The excess uric acid is converted into crystals that get deposited in different organs and tissues of the body. 
When these crystals are deposited in the joint tissues, it is called gout. The uric acid crystals deposited in the joints cause considerable damage to the tissues resulting in inflammation, pain, swelling, and intense redness. When the crystals accumulate in the kidney, the condition is called renal stones.
What are the symptoms of gout?
The most common symptom of gout is severe pain in the joints. This condition usually affects one joint like the big toe. The pain typically begins suddenly.
The other symptoms of gout are:
- Tophi, or the formation of nodules, beneath the skin surface
- Redness and swelling of the affected joints
- Increased temperature or warmth of the joint
The joint pain caused due to gout is often intense and unbearable indicating the severity of inflammation and damage. The affected joint may also become sensitive to touch due to which women complain of pain even when clothes or any object touches or simply brushes against the affected part. They may also experience severe pain while pulling a bedsheet over the affected joint. The pain is usually worse at night. 

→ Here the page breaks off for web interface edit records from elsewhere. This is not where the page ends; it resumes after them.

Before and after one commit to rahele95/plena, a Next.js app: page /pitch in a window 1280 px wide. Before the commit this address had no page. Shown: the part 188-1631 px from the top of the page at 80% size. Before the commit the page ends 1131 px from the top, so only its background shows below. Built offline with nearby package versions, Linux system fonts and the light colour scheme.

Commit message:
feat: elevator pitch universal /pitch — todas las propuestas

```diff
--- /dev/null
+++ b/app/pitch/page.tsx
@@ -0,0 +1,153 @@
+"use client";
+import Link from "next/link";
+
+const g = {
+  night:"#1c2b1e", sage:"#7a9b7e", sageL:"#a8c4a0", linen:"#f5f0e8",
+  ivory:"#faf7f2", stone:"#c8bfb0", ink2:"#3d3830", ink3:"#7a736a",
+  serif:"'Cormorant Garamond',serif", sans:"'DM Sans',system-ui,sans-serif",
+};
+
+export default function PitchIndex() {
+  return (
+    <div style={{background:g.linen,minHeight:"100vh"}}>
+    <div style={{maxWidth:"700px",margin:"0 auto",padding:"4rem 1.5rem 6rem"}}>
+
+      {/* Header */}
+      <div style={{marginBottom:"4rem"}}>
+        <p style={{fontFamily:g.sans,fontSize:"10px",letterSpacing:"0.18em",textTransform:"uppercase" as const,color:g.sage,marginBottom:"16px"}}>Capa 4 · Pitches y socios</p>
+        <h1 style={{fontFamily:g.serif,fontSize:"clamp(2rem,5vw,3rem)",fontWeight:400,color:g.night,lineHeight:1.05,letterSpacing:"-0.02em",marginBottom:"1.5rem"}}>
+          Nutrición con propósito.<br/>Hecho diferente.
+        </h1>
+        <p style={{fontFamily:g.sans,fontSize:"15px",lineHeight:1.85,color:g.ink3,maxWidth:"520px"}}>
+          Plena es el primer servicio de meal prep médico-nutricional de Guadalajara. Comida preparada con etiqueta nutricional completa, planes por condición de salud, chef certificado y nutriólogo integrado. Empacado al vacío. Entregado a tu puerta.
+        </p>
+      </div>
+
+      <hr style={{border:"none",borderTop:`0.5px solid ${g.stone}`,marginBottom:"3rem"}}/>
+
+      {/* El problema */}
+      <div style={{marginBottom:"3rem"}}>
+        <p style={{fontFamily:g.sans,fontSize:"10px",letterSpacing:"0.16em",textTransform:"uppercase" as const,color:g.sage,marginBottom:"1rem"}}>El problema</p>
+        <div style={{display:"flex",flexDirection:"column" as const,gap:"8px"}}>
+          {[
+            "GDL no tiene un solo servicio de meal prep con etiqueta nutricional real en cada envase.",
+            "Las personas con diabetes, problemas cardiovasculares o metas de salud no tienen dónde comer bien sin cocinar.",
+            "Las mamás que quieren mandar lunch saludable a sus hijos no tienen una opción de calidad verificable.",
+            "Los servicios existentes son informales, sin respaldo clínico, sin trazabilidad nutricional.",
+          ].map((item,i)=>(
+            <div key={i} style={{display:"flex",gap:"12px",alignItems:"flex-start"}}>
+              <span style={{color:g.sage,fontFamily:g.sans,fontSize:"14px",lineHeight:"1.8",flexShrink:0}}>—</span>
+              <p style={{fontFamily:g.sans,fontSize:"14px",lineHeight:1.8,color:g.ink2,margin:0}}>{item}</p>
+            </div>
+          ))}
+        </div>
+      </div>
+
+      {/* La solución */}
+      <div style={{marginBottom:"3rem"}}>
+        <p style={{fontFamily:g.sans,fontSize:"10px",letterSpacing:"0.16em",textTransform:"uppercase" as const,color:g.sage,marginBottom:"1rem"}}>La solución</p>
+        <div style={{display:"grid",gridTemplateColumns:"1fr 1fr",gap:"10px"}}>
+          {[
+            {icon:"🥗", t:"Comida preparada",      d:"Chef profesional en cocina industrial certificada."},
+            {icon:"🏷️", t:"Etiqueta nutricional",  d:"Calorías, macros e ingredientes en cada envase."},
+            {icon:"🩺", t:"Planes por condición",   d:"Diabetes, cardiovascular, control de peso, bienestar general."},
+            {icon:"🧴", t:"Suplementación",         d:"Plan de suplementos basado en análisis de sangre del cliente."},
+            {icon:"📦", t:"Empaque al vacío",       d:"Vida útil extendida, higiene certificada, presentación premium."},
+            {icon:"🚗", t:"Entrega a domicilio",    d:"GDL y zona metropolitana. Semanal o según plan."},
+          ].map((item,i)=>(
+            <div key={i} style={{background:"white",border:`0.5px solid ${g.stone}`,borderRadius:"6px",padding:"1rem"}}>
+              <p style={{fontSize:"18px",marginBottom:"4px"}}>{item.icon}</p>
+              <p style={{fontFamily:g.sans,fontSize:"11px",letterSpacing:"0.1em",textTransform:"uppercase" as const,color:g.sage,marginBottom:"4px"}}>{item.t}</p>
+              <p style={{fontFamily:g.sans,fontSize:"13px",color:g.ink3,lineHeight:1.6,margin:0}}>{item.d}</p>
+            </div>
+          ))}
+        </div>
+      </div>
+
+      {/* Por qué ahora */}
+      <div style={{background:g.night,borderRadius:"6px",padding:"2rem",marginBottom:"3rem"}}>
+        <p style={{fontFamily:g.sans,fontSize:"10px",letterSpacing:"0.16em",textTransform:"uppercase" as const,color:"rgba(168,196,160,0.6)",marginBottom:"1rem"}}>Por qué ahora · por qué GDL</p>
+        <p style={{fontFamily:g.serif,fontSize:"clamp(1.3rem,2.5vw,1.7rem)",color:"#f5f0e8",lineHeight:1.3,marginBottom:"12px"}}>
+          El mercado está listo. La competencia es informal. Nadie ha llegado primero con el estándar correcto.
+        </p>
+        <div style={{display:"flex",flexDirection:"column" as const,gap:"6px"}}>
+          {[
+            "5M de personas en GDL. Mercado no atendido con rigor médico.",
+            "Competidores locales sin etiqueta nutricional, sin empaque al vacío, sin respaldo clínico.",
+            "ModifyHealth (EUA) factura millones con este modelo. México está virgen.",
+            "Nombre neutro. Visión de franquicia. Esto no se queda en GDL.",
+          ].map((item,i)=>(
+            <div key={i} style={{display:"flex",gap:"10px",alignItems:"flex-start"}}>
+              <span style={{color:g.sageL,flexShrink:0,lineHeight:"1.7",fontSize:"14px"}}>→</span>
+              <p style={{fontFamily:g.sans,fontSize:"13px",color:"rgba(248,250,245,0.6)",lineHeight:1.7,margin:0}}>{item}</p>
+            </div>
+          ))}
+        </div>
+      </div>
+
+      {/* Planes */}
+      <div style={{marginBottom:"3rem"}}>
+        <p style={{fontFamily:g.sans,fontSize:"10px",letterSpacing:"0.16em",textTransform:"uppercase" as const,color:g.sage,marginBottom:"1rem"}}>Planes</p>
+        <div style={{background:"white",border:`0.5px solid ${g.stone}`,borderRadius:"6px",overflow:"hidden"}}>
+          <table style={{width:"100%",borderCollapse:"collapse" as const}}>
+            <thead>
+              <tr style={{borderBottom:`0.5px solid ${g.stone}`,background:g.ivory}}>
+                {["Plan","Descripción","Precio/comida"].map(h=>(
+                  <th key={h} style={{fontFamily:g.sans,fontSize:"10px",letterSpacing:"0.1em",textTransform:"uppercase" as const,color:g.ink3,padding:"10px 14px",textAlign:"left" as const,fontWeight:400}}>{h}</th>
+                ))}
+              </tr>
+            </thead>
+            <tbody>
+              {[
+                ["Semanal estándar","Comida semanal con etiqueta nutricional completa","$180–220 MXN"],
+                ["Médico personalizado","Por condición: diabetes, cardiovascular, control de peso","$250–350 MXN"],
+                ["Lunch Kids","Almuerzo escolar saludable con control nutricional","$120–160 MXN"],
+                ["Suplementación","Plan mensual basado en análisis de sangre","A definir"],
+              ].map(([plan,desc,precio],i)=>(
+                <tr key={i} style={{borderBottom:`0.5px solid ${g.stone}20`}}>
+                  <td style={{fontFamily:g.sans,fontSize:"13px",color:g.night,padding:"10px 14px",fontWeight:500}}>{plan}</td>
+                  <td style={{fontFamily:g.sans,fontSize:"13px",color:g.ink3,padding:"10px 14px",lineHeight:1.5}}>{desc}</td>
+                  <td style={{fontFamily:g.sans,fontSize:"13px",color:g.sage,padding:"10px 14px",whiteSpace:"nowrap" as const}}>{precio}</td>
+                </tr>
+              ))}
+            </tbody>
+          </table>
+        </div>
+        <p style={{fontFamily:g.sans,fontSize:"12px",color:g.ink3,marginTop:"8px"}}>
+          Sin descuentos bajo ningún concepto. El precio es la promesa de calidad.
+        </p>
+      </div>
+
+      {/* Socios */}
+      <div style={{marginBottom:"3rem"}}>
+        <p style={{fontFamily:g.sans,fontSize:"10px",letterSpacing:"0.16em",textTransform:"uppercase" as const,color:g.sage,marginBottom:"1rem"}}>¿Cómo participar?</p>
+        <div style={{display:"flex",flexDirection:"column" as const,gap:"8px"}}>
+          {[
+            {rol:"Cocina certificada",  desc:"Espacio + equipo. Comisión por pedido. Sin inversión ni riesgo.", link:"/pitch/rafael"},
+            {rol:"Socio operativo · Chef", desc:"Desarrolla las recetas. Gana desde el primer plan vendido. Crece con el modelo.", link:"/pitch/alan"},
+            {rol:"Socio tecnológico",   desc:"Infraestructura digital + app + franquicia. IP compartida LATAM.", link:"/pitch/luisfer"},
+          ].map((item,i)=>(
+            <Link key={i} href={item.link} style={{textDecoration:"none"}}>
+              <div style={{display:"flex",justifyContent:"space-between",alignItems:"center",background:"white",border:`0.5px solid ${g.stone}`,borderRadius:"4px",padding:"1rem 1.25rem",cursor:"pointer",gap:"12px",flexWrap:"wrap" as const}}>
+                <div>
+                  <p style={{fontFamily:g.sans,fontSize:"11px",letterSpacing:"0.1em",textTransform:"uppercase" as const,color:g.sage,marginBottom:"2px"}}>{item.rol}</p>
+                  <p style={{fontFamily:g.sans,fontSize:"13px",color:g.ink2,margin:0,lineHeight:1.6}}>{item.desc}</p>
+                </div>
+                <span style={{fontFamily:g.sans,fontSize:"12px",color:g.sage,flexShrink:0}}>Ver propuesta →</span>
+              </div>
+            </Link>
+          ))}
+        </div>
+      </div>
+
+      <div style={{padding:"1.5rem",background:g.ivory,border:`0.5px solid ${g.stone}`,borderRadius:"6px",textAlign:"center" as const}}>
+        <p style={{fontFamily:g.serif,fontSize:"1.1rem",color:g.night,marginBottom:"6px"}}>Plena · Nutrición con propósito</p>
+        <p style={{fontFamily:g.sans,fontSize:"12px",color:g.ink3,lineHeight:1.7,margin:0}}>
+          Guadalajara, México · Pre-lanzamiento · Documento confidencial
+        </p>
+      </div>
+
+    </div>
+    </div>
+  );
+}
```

The formation of tophi is another characteristic sign of gout. Tophi are hard nodules made of uric acid crystals that can accumulate under the skin. They are usually formed in the elbows or the cartilage of the upper ear.
The presence of a tophus suggests the disease has progressed considerably. The formation of tophi is also a sign that there is a substantially increased production of uric acid in the body. If left untreated, gout may lead to permanent damage to the joint resulting in the loss of movements.
Who is at risk of gout?
The risk of gout is high in women having a family history of this condition. Some other risk factors for gout include obesity, trauma to the joint, and severe dehydration. 
Metabolic abnormalities can be caused by the long term use of medications, such as diuretics, can also increase the uric acid levels resulting in gout.
Diuretics, also called water pills, are used for the treatment of kidney disorders and high blood pressure. These drugs may raise the levels of uric acid by promoting the elimination of water from the kidneys. As a result, the uric acid concentration in the blood increases, triggering the formation of crystals.  
Diagnosis of gout
Blood tests to measure the levels of uric acid and creatinine can help in the diagnosis of gout. X-rays of the affected joint can help rule out other common causes of inflammation in the joint.
In advanced cases, the doctor may recommend drawing a small amount of fluid from the affected joint using a needle. The fluid is examined for the presence of urate crystals to confirm the diagnosis of gout. 
What is the best treatment for gout?
Women with gout are usually prescribed medications like non-steroidal anti-inflammatory drugs to relieve pain and inflammation. In some cases, women may need to use corticosteroids or anti-gout medicines like colchicine.
The application of ice packs can help to relieve pain and swelling in the joints.
However, these treatments may only temporarily relieve the symptoms of gout. Many people with gout need to adopt lifestyle changes. Losing weight and correcting underlying metabolic abnormalities can prevent future attacks of gout. 
Lifestyles tips to help prevent attacks of gout
- Limit the intake of alcohol and beverages containing carbohydrates in the form of fructose. Fructose can increase the levels of uric acid 
- Avoid the intake of foods rich in purines like red meat, seafood, and organ meats
- Exercise regularly
- Maintain a healthy weight 
- Increase the intake of vitamin C-rich foods like berries and melons
The pathogenesis, or development, of gout is not limited to just the bones and joints. Gout can affect a person’s general health and can increase the risk of kidney stones.
The treatment of gout should involve correcting abnormalities in the metabolism as well as relieving symptoms like joint pain. People should follow appropriate diets that control uric acid levels to prevent gout attacks and kidney stones.